Australia’s strong coffee culture was developed by the many thousands of migrants and refugees who started arriving here in large numbers after the Second World War, although its Australian pioneer was Russian Ivan Repin who arrived in Australia in 1925 after escaping the Russian Revolution in 1917.
Repin had several shops in Sydney and brought some of the culture and sophistication of what had been his home in St Petersburg down under in an Australian equivalent of the famous Russian Tea Room on West 57th Street, Manhattan.
Today, not only are there coffee shops at almost every suburban centre, but nearly everyone is an expert and has their favourite café. In fact, so important is the once humble cup of coffee in our lives that real estate advertisements will often boast of a residence’s proximity to the much sought after café lifestyle, and there is a group of design and furnishing companies that specialist in café interiors!
Despite the European influence, we tend to prefer our coffee with milk – many varieties of which we ‘invented’. It is a preference we share with Americans.
In Italy – considered by many to be the home of beautiful coffee as well as many other beautiful things – ordering coffee with milk almost automatically tells the barista you’re from Australia or the United States, even if you speak in perfect Italian. And to order a milk based coffee, such as a latte or cappuccino after 10 or 11am is simply crass.
But unlike the US, franchises such as Starbucks and Gloria Jeans have been far less popular in Australia where we prefer our cafés to reflect the local culture, perhaps slightly bohemian, casually chic and certainly somewhere to sit back and spend many enjoyable hours.
Or even work. Walk into almost any café anywhere, and you’ll see people holding work meetings or tapping away at their laptop or tablet computer. Interestingly, even this is not so new: during the Depression, many companies that could no longer afford office accommodation would hold staff meetings at one of Repin’s cafés.
A few years ago it was important for coffee aficionados to know where their coffee came from and what type of bean it was – and so we all flocked to Fair Trade, organic certified coffee, and learned the difference between Arabica and Robusta.
Now, the cafés du jour are those that are boutique and bespoke ventures where the coffee is roasted on the premises.
Although the Italians have laid popular claim to perfecting coffee making, the first coffee tree is thought to have come from Ethiopia.
From there, the plant made its way to the Arabian port of ‘Mocha’ with the first cultivated coffee originating in Yemen (in contrast to salmon fishing if you’ve read the book or seen the film) in the 15th century, from where it was smuggled out by Dutch traders and then spread around the world.

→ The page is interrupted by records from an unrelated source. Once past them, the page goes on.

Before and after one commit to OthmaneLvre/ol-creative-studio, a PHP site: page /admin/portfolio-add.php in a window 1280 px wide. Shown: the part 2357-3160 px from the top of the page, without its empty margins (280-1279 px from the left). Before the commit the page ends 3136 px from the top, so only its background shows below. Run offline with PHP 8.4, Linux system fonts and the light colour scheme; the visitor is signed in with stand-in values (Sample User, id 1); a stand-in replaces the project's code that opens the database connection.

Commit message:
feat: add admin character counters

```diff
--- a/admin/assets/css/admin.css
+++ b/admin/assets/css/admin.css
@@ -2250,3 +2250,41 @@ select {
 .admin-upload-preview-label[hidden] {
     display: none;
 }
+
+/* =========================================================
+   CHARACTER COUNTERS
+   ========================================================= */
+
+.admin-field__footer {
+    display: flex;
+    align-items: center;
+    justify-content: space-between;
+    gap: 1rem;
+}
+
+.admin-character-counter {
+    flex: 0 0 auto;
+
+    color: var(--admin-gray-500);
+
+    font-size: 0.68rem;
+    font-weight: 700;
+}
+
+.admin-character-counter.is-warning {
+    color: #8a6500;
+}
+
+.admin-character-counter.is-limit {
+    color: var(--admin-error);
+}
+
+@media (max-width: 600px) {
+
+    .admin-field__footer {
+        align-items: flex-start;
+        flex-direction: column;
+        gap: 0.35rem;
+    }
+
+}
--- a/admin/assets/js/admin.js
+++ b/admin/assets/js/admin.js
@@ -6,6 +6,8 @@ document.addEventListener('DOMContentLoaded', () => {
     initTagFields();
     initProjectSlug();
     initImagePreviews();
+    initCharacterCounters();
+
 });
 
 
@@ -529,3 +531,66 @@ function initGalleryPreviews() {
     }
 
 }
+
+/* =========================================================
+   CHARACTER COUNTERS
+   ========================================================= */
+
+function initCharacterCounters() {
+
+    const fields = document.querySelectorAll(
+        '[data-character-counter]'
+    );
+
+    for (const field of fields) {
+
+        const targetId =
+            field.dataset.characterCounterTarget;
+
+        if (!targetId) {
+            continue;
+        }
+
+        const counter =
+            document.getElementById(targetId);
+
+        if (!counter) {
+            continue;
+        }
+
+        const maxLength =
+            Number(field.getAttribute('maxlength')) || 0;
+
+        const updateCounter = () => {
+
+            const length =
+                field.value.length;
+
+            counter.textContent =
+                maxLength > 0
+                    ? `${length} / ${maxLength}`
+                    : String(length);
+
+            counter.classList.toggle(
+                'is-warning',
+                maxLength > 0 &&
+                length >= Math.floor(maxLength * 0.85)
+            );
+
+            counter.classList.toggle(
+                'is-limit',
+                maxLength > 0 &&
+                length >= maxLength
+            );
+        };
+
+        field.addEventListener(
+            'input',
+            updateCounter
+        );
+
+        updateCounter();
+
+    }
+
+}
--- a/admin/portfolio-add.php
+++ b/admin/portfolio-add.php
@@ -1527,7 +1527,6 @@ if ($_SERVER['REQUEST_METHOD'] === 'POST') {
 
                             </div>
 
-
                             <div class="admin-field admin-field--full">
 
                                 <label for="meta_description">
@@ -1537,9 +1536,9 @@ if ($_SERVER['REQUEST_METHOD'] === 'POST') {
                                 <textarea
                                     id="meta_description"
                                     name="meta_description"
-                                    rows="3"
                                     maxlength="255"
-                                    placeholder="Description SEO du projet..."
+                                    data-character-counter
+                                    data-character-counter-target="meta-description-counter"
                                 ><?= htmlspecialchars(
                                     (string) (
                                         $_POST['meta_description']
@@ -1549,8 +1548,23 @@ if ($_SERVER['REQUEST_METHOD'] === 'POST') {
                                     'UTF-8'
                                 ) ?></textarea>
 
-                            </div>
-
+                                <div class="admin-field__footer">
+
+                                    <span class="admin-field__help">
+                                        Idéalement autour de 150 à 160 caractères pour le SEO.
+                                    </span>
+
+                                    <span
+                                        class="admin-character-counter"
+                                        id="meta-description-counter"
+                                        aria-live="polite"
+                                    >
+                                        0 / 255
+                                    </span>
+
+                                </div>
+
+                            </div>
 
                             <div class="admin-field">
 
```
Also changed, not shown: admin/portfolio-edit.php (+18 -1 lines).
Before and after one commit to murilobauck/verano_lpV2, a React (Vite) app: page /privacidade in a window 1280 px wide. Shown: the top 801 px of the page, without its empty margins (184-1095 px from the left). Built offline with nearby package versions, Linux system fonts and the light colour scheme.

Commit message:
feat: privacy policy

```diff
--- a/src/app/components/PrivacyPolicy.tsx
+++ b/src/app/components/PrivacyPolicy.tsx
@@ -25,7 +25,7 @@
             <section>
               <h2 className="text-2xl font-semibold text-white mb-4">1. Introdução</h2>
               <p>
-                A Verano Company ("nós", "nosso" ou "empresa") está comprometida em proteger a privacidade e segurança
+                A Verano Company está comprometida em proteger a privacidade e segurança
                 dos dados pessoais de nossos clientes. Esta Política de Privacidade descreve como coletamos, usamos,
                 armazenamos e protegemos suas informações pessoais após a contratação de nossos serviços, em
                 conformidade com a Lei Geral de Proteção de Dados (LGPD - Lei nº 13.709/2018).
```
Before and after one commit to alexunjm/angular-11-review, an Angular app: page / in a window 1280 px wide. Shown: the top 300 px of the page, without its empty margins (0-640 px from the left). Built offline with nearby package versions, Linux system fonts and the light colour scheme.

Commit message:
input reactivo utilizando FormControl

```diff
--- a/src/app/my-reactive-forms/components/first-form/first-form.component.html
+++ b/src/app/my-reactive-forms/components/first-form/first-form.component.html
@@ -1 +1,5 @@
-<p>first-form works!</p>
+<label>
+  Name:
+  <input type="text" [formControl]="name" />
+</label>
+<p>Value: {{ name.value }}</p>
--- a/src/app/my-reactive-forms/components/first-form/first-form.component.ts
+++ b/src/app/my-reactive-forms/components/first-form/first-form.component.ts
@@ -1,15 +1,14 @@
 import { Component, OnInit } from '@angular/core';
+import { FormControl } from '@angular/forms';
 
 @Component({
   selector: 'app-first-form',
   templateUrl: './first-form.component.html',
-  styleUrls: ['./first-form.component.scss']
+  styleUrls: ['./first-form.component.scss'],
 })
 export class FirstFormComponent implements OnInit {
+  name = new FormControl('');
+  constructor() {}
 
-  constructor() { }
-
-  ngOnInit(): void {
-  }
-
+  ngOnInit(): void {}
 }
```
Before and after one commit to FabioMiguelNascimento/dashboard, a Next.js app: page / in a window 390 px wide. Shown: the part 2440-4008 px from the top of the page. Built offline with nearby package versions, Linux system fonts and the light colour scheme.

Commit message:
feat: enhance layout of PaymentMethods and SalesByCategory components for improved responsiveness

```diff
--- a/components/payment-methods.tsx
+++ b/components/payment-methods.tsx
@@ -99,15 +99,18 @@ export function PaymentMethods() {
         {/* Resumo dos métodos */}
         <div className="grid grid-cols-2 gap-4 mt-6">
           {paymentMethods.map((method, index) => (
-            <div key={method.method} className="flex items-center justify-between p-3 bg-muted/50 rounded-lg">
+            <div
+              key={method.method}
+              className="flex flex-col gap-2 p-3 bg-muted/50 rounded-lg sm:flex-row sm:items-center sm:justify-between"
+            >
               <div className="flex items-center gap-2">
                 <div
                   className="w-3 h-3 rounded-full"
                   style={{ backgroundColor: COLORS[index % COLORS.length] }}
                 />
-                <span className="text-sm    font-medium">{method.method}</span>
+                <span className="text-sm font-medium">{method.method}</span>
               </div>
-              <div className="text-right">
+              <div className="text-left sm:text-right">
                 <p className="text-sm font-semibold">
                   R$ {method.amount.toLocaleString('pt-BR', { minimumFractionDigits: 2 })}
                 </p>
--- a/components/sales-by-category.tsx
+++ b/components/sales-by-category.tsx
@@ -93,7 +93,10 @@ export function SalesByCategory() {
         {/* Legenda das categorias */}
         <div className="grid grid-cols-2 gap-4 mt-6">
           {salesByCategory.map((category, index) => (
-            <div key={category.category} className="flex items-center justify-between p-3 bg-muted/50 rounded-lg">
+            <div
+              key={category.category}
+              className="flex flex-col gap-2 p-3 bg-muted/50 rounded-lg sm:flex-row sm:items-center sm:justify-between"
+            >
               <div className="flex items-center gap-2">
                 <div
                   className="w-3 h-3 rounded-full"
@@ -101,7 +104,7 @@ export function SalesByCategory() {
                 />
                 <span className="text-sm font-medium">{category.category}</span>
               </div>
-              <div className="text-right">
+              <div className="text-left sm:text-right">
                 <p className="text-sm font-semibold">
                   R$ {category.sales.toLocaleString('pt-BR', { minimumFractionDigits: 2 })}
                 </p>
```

It is now one of the most valuable primary products in world trade, providing employment for hundreds of millions of people and accounting for $15.4 billion in worldwide exports in 2010.
Australia also has flourishing coffee plantations, many of which are open for visitors where you can go for a tour around the plants, see how a bean becomes coffee and, of course, take a taste test.
The most prominent locations include two of the nation’s most fertile food bowls - the hinterland behind Cairns around Mareeba and northern NSW.
If you’re in either place these school holidays, drop in and have a look around. And enjoy the coffee.
Did you grab a coffee from your local cafe this morning? What's your favourite type of coffee?